--- START ---
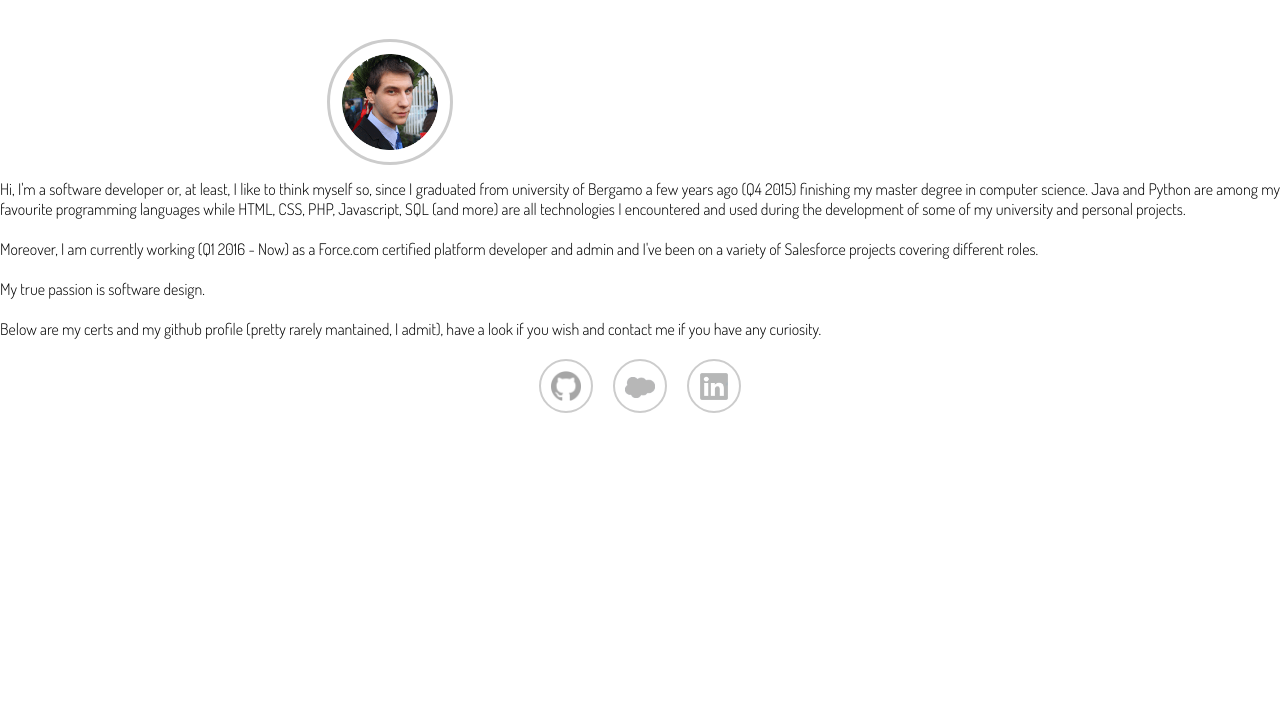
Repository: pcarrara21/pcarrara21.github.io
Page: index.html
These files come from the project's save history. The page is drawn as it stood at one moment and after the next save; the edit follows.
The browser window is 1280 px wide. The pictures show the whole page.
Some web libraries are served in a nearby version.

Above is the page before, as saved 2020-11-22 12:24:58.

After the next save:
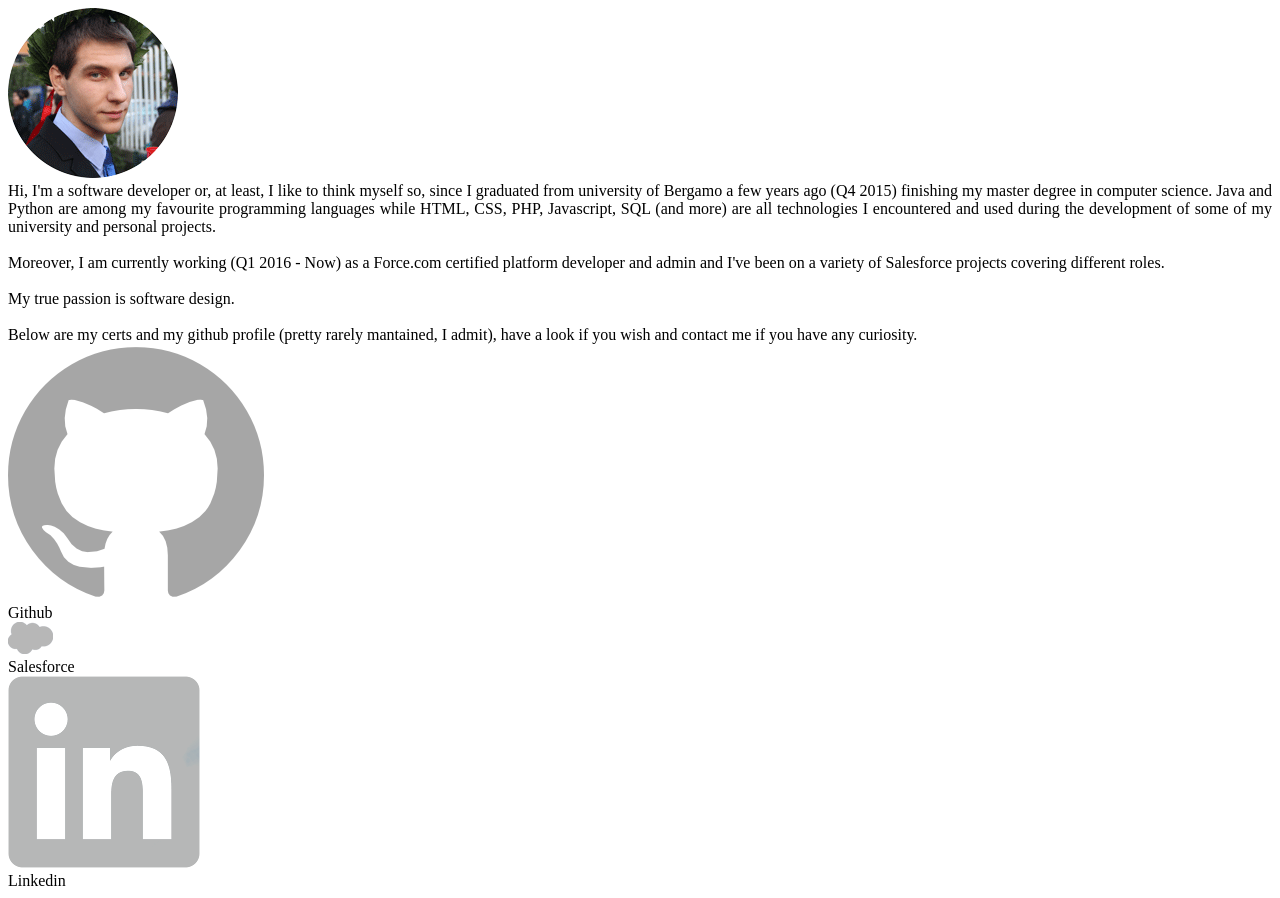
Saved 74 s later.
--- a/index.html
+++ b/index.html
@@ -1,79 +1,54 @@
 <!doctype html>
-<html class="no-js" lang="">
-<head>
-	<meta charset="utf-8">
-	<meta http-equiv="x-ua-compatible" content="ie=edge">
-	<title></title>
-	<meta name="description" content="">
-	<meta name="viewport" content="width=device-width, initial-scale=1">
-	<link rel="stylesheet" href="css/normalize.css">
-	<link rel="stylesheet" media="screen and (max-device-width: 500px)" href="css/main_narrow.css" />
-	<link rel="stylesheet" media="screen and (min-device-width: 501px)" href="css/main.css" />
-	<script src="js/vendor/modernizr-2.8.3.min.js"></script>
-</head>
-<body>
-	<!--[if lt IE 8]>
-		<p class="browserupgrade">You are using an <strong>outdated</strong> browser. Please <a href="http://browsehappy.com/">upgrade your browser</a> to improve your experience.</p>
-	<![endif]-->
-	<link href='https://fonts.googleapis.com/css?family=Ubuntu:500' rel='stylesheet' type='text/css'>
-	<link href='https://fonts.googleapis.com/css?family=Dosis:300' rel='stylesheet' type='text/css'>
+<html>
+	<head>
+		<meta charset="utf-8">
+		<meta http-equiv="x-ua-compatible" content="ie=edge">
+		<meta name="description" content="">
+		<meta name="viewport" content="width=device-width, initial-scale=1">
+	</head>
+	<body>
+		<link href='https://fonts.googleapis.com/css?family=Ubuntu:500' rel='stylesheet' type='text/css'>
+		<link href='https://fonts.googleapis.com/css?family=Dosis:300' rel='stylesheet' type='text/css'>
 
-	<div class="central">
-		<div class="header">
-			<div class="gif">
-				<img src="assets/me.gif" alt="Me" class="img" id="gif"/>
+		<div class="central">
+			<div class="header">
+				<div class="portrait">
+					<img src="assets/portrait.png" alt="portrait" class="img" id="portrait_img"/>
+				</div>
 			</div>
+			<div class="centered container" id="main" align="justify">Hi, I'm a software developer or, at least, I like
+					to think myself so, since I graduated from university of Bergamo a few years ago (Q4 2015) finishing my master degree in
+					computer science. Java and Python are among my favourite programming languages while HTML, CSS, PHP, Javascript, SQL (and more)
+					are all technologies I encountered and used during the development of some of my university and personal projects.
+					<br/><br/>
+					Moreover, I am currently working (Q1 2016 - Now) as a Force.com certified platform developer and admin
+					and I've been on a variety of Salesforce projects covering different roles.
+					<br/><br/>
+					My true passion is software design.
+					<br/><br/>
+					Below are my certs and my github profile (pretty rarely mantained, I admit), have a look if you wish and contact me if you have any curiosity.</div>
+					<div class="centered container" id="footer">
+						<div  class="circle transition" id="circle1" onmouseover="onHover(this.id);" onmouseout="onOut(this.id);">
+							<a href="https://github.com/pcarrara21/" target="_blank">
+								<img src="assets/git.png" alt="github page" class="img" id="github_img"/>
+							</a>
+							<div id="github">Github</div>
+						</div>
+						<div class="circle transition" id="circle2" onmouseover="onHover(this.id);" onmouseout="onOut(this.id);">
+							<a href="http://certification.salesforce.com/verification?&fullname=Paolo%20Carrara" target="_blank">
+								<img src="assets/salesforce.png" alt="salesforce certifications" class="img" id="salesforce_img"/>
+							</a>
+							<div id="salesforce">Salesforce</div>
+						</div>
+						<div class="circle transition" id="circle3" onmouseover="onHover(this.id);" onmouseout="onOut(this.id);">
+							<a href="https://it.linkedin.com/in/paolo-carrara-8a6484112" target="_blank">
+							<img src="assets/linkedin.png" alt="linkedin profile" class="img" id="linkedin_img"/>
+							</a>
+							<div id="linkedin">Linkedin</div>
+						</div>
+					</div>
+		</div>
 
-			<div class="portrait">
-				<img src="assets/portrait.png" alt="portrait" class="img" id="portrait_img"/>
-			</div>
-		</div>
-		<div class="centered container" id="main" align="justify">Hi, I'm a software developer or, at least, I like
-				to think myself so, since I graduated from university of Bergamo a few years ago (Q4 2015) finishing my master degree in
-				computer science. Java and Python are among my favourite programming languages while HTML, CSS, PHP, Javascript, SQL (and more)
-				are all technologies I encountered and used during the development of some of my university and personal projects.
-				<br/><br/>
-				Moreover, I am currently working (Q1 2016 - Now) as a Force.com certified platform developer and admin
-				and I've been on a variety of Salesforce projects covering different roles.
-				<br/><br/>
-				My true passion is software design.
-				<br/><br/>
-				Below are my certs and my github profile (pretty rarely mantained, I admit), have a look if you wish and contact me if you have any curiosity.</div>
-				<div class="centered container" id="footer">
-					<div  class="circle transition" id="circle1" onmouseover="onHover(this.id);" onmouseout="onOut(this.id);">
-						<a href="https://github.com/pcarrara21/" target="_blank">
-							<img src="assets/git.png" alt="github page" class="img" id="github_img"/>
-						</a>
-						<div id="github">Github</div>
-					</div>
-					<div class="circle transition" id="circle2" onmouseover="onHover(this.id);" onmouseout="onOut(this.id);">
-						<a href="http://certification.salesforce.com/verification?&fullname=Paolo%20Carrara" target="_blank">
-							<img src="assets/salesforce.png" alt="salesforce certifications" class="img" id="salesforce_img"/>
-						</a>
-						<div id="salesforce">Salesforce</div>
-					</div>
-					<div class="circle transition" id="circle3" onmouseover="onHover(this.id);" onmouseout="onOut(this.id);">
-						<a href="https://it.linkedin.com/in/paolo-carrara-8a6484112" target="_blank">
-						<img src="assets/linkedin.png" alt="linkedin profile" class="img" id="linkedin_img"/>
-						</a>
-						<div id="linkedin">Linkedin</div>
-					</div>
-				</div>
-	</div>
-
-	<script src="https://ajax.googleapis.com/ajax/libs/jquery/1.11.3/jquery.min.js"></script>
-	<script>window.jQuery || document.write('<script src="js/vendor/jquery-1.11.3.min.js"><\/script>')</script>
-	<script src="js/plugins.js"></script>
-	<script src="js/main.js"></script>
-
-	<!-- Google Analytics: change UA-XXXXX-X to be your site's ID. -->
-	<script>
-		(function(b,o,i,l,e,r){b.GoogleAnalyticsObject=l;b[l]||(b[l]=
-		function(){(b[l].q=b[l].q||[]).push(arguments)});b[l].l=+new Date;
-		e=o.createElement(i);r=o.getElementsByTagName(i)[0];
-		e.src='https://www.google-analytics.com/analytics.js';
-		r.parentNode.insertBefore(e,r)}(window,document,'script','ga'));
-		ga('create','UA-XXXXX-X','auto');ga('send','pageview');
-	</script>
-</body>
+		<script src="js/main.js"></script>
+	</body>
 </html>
--- END ---
--- START ---
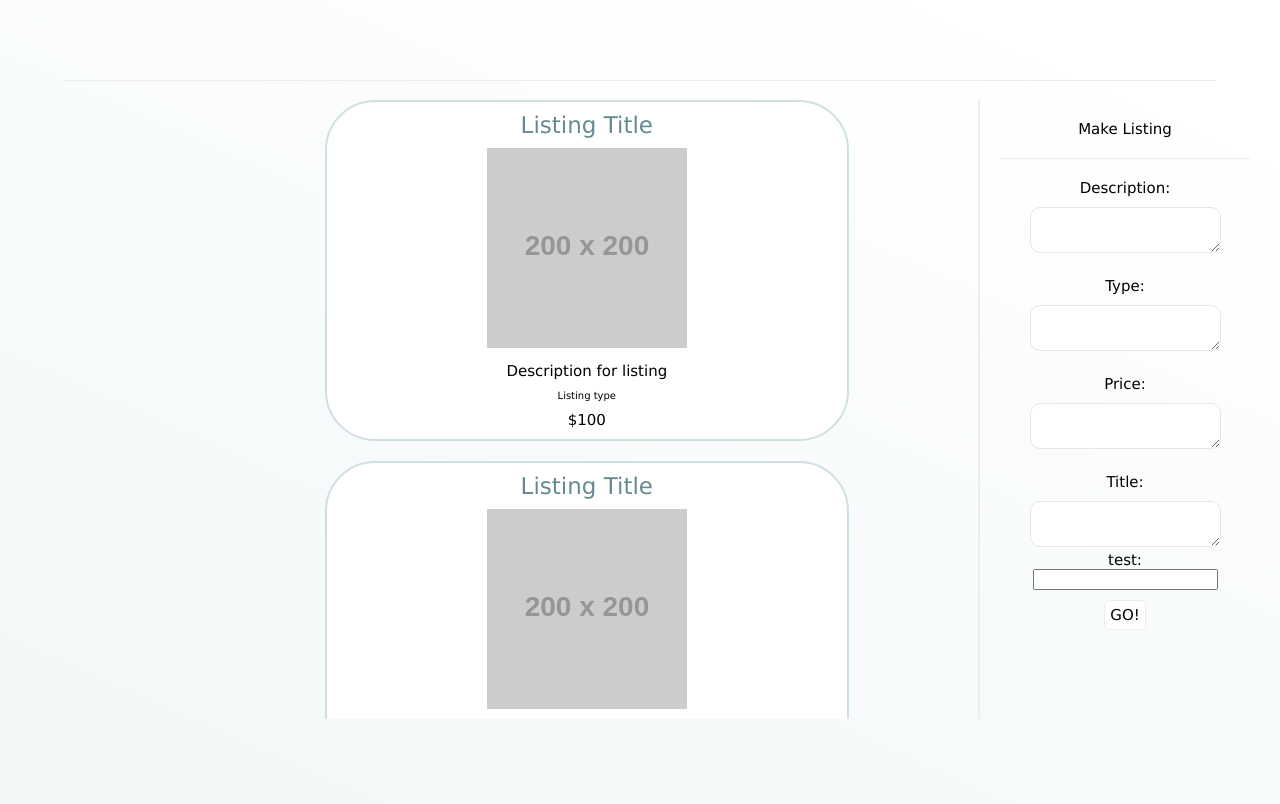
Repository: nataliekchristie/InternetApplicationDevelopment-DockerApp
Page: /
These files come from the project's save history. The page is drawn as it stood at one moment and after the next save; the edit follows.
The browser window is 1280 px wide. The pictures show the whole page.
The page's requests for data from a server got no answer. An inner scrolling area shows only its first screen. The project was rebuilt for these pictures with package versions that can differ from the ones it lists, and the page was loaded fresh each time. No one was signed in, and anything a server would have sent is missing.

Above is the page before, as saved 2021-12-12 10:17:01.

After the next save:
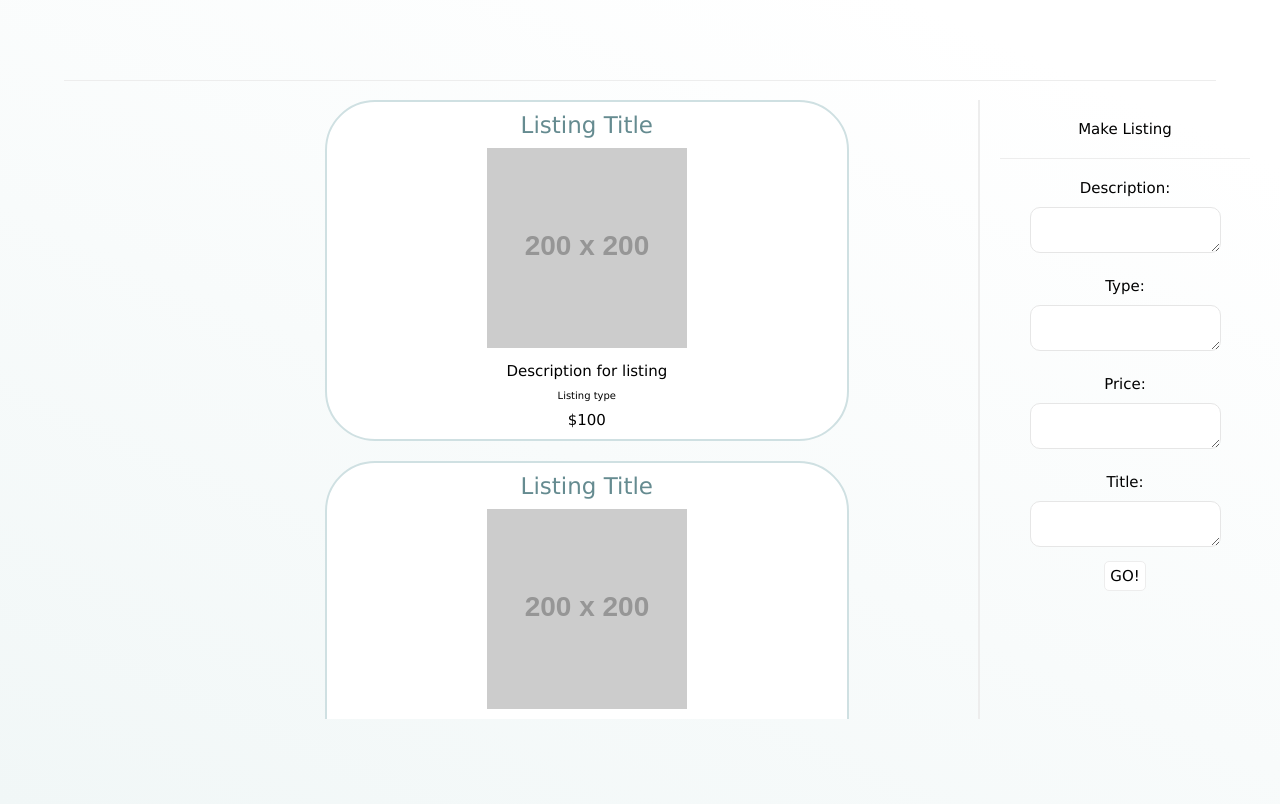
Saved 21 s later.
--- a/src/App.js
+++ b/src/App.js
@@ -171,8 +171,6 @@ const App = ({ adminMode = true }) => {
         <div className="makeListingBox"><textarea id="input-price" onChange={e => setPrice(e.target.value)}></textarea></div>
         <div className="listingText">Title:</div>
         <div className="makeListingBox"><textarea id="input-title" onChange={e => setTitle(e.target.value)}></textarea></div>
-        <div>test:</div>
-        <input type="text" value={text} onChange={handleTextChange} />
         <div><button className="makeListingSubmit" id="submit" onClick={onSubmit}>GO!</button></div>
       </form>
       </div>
--- END ---
- WHAT YOU SHOULD DO -
Read through the data and copy every line where "github" shows up.

- REPLY -
Repository: pcarrara21/pcarrara21.github.io
+					Below are my certs and my github profile (pretty rarely mantained, I admit), have a look if you wish and contact me if you have any curiosity.</div>
+							<a href="https://github.com/pcarrara21/" target="_blank">
+								<img src="assets/git.png" alt="github page" class="img" id="github_img"/>
+							<div id="github">Github</div>
-				Below are my certs and my github profile (pretty rarely mantained, I admit), have a look if you wish and contact me if you have any curiosity.</div>
-						<a href="https://github.com/pcarrara21/" target="_blank">
-							<img src="assets/git.png" alt="github page" class="img" id="github_img"/>
-						<div id="github">Github</div>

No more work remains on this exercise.